[Task item]:
Write out all of the lines below, exactly and completely.

Top of The data

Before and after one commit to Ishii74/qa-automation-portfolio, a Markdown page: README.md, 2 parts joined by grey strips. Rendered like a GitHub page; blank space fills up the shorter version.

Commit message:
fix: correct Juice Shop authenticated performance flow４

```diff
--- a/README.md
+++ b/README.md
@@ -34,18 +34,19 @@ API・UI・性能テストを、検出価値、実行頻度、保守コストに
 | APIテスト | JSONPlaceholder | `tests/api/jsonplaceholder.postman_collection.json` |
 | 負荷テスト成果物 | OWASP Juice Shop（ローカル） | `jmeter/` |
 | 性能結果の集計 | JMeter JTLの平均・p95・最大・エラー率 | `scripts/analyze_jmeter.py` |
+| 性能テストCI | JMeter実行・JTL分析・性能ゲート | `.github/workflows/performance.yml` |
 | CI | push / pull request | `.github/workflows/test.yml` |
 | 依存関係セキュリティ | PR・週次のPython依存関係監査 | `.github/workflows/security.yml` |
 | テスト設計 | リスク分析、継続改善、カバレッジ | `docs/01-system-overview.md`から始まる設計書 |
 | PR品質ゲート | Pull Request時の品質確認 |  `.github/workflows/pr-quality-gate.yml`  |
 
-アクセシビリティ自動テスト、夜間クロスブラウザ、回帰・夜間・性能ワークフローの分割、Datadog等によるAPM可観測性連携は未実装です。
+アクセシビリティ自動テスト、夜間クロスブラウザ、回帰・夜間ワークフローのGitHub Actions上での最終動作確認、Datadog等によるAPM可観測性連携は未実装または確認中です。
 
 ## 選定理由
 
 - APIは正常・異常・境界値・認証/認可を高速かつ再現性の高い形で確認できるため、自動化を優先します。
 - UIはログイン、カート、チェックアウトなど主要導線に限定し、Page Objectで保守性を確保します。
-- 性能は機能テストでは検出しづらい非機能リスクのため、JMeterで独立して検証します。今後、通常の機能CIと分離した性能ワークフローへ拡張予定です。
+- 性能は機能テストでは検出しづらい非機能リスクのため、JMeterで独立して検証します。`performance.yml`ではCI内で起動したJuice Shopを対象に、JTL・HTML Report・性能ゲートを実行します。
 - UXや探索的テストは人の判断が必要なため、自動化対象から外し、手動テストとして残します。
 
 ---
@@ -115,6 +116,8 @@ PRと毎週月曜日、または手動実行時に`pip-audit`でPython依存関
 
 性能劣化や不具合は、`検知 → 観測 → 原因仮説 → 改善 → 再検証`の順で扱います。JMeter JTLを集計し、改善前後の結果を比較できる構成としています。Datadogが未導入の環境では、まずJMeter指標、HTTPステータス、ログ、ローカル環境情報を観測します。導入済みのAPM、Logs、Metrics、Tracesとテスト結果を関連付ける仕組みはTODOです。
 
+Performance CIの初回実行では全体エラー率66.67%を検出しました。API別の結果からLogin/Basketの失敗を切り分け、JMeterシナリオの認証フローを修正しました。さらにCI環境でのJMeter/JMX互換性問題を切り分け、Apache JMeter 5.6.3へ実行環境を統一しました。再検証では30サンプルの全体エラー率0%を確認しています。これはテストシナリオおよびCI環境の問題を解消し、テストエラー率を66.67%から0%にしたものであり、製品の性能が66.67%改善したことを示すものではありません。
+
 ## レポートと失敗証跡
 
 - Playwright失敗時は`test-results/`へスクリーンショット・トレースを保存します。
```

Bottom of The data

[Answer section]:
Before and after one commit to Ishii74/qa-automation-portfolio, a Markdown page: README.md, 2 parts joined by grey strips. Rendered like a GitHub page; blank space fills up the shorter version.

Commit message:
fix: correct Juice Shop authenticated performance flow４

```diff
--- a/README.md
+++ b/README.md
@@ -34,18 +34,19 @@ API・UI・性能テストを、検出価値、実行頻度、保守コストに
 | APIテスト | JSONPlaceholder | `tests/api/jsonplaceholder.postman_collection.json` |
 | 負荷テスト成果物 | OWASP Juice Shop（ローカル） | `jmeter/` |
 | 性能結果の集計 | JMeter JTLの平均・p95・最大・エラー率 | `scripts/analyze_jmeter.py` |
+| 性能テストCI | JMeter実行・JTL分析・性能ゲート | `.github/workflows/performance.yml` |
 | CI | push / pull request | `.github/workflows/test.yml` |
 | 依存関係セキュリティ | PR・週次のPython依存関係監査 | `.github/workflows/security.yml` |
 | テスト設計 | リスク分析、継続改善、カバレッジ | `docs/01-system-overview.md`から始まる設計書 |
 | PR品質ゲート | Pull Request時の品質確認 |  `.github/workflows/pr-quality-gate.yml`  |
 
-アクセシビリティ自動テスト、夜間クロスブラウザ、回帰・夜間・性能ワークフローの分割、Datadog等によるAPM可観測性連携は未実装です。
+アクセシビリティ自動テスト、夜間クロスブラウザ、回帰・夜間ワークフローのGitHub Actions上での最終動作確認、Datadog等によるAPM可観測性連携は未実装または確認中です。
 
 ## 選定理由
 
 - APIは正常・異常・境界値・認証/認可を高速かつ再現性の高い形で確認できるため、自動化を優先します。
 - UIはログイン、カート、チェックアウトなど主要導線に限定し、Page Objectで保守性を確保します。
-- 性能は機能テストでは検出しづらい非機能リスクのため、JMeterで独立して検証します。今後、通常の機能CIと分離した性能ワークフローへ拡張予定です。
+- 性能は機能テストでは検出しづらい非機能リスクのため、JMeterで独立して検証します。`performance.yml`ではCI内で起動したJuice Shopを対象に、JTL・HTML Report・性能ゲートを実行します。
 - UXや探索的テストは人の判断が必要なため、自動化対象から外し、手動テストとして残します。
 
 ---
@@ -115,6 +116,8 @@ PRと毎週月曜日、または手動実行時に`pip-audit`でPython依存関
 
 性能劣化や不具合は、`検知 → 観測 → 原因仮説 → 改善 → 再検証`の順で扱います。JMeter JTLを集計し、改善前後の結果を比較できる構成としています。Datadogが未導入の環境では、まずJMeter指標、HTTPステータス、ログ、ローカル環境情報を観測します。導入済みのAPM、Logs、Metrics、Tracesとテスト結果を関連付ける仕組みはTODOです。
 
+Performance CIの初回実行では全体エラー率66.67%を検出しました。API別の結果からLogin/Basketの失敗を切り分け、JMeterシナリオの認証フローを修正しました。さらにCI環境でのJMeter/JMX互換性問題を切り分け、Apache JMeter 5.6.3へ実行環境を統一しました。再検証では30サンプルの全体エラー率0%を確認しています。これはテストシナリオおよびCI環境の問題を解消し、テストエラー率を66.67%から0%にしたものであり、製品の性能が66.67%改善したことを示すものではありません。
+
 ## レポートと失敗証跡
 
 - Playwright失敗時は`test-results/`へスクリーンショット・トレースを保存します。
```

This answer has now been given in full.